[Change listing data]
►

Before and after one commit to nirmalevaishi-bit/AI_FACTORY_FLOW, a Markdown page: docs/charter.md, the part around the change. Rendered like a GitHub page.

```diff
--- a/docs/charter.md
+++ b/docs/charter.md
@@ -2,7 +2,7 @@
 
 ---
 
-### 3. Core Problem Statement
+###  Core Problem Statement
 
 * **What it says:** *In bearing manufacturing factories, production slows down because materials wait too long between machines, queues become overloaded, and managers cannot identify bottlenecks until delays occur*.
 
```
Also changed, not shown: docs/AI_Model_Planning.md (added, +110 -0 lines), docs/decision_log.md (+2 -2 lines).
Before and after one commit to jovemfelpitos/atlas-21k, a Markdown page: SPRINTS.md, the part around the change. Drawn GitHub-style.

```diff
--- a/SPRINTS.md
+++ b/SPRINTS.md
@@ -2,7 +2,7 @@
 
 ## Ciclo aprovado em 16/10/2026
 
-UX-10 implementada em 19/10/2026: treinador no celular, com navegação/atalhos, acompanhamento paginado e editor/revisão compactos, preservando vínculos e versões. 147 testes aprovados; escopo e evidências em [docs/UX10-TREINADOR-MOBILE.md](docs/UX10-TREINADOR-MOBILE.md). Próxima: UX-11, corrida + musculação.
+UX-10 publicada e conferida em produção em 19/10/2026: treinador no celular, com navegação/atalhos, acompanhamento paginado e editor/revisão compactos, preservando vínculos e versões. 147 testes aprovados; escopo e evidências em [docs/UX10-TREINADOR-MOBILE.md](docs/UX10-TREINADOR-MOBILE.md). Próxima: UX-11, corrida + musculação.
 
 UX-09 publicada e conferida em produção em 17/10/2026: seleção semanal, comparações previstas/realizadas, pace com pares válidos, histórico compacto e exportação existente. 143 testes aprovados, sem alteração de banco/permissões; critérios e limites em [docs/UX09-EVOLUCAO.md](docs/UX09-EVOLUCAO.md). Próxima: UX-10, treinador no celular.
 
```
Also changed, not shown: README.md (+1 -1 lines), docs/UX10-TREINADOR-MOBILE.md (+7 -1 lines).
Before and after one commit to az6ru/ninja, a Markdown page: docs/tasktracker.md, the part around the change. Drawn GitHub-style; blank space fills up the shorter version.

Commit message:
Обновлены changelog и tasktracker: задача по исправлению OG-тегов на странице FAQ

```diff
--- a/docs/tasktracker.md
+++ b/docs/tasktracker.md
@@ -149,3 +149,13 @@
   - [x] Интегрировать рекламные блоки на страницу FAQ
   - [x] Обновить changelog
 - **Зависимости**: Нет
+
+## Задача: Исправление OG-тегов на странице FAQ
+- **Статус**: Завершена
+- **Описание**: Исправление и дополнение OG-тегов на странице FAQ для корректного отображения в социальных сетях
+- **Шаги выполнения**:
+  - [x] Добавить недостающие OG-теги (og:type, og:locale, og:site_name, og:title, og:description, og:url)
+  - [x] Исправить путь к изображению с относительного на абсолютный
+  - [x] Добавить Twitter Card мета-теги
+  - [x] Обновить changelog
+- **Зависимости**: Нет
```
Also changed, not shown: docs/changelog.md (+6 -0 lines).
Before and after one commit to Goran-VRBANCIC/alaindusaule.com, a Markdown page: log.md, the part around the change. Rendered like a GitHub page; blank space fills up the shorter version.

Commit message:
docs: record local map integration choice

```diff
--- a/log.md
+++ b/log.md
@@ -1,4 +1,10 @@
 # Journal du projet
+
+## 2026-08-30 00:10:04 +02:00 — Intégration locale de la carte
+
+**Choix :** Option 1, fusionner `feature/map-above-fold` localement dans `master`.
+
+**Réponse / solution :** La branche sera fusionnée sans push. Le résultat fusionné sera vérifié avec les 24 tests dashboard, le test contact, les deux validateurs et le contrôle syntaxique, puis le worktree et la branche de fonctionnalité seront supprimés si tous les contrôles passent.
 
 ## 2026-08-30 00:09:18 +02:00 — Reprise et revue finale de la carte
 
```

◄

For each entry above, write out an exact copy.

Before and after one commit to nirmalevaishi-bit/AI_FACTORY_FLOW, a Markdown page: docs/charter.md, the part around the change. Rendered like a GitHub page.

```diff
--- a/docs/charter.md
+++ b/docs/charter.md
@@ -2,7 +2,7 @@
 
 ---
 
-### 3. Core Problem Statement
+###  Core Problem Statement
 
 * **What it says:** *In bearing manufacturing factories, production slows down because materials wait too long between machines, queues become overloaded, and managers cannot identify bottlenecks until delays occur*.
 
```
Also changed, not shown: docs/AI_Model_Planning.md (added, +110 -0 lines), docs/decision_log.md (+2 -2 lines).
Before and after one commit to jovemfelpitos/atlas-21k, a Markdown page: SPRINTS.md, the part around the change. Drawn GitHub-style.

```diff
--- a/SPRINTS.md
+++ b/SPRINTS.md
@@ -2,7 +2,7 @@
 
 ## Ciclo aprovado em 16/10/2026
 
-UX-10 implementada em 19/10/2026: treinador no celular, com navegação/atalhos, acompanhamento paginado e editor/revisão compactos, preservando vínculos e versões. 147 testes aprovados; escopo e evidências em [docs/UX10-TREINADOR-MOBILE.md](docs/UX10-TREINADOR-MOBILE.md). Próxima: UX-11, corrida + musculação.
+UX-10 publicada e conferida em produção em 19/10/2026: treinador no celular, com navegação/atalhos, acompanhamento paginado e editor/revisão compactos, preservando vínculos e versões. 147 testes aprovados; escopo e evidências em [docs/UX10-TREINADOR-MOBILE.md](docs/UX10-TREINADOR-MOBILE.md). Próxima: UX-11, corrida + musculação.
 
 UX-09 publicada e conferida em produção em 17/10/2026: seleção semanal, comparações previstas/realizadas, pace com pares válidos, histórico compacto e exportação existente. 143 testes aprovados, sem alteração de banco/permissões; critérios e limites em [docs/UX09-EVOLUCAO.md](docs/UX09-EVOLUCAO.md). Próxima: UX-10, treinador no celular.
 
```
Also changed, not shown: README.md (+1 -1 lines), docs/UX10-TREINADOR-MOBILE.md (+7 -1 lines).
Before and after one commit to az6ru/ninja, a Markdown page: docs/tasktracker.md, the part around the change. Drawn GitHub-style; blank space fills up the shorter version.

Commit message:
Обновлены changelog и tasktracker: задача по исправлению OG-тегов на странице FAQ

```diff
--- a/docs/tasktracker.md
+++ b/docs/tasktracker.md
@@ -149,3 +149,13 @@
   - [x] Интегрировать рекламные блоки на страницу FAQ
   - [x] Обновить changelog
 - **Зависимости**: Нет
+
+## Задача: Исправление OG-тегов на странице FAQ
+- **Статус**: Завершена
+- **Описание**: Исправление и дополнение OG-тегов на странице FAQ для корректного отображения в социальных сетях
+- **Шаги выполнения**:
+  - [x] Добавить недостающие OG-теги (og:type, og:locale, og:site_name, og:title, og:description, og:url)
+  - [x] Исправить путь к изображению с относительного на абсолютный
+  - [x] Добавить Twitter Card мета-теги
+  - [x] Обновить changelog
+- **Зависимости**: Нет
```
Also changed, not shown: docs/changelog.md (+6 -0 lines).
Before and after one commit to Goran-VRBANCIC/alaindusaule.com, a Markdown page: log.md, the part around the change. Rendered like a GitHub page; blank space fills up the shorter version.

Commit message:
docs: record local map integration choice

```diff
--- a/log.md
+++ b/log.md
@@ -1,4 +1,10 @@
 # Journal du projet
+
+## 2026-08-30 00:10:04 +02:00 — Intégration locale de la carte
+
+**Choix :** Option 1, fusionner `feature/map-above-fold` localement dans `master`.
+
+**Réponse / solution :** La branche sera fusionnée sans push. Le résultat fusionné sera vérifié avec les 24 tests dashboard, le test contact, les deux validateurs et le contrôle syntaxique, puis le worktree et la branche de fonctionnalité seront supprimés si tous les contrôles passent.
 
 ## 2026-08-30 00:09:18 +02:00 — Reprise et revue finale de la carte
 
```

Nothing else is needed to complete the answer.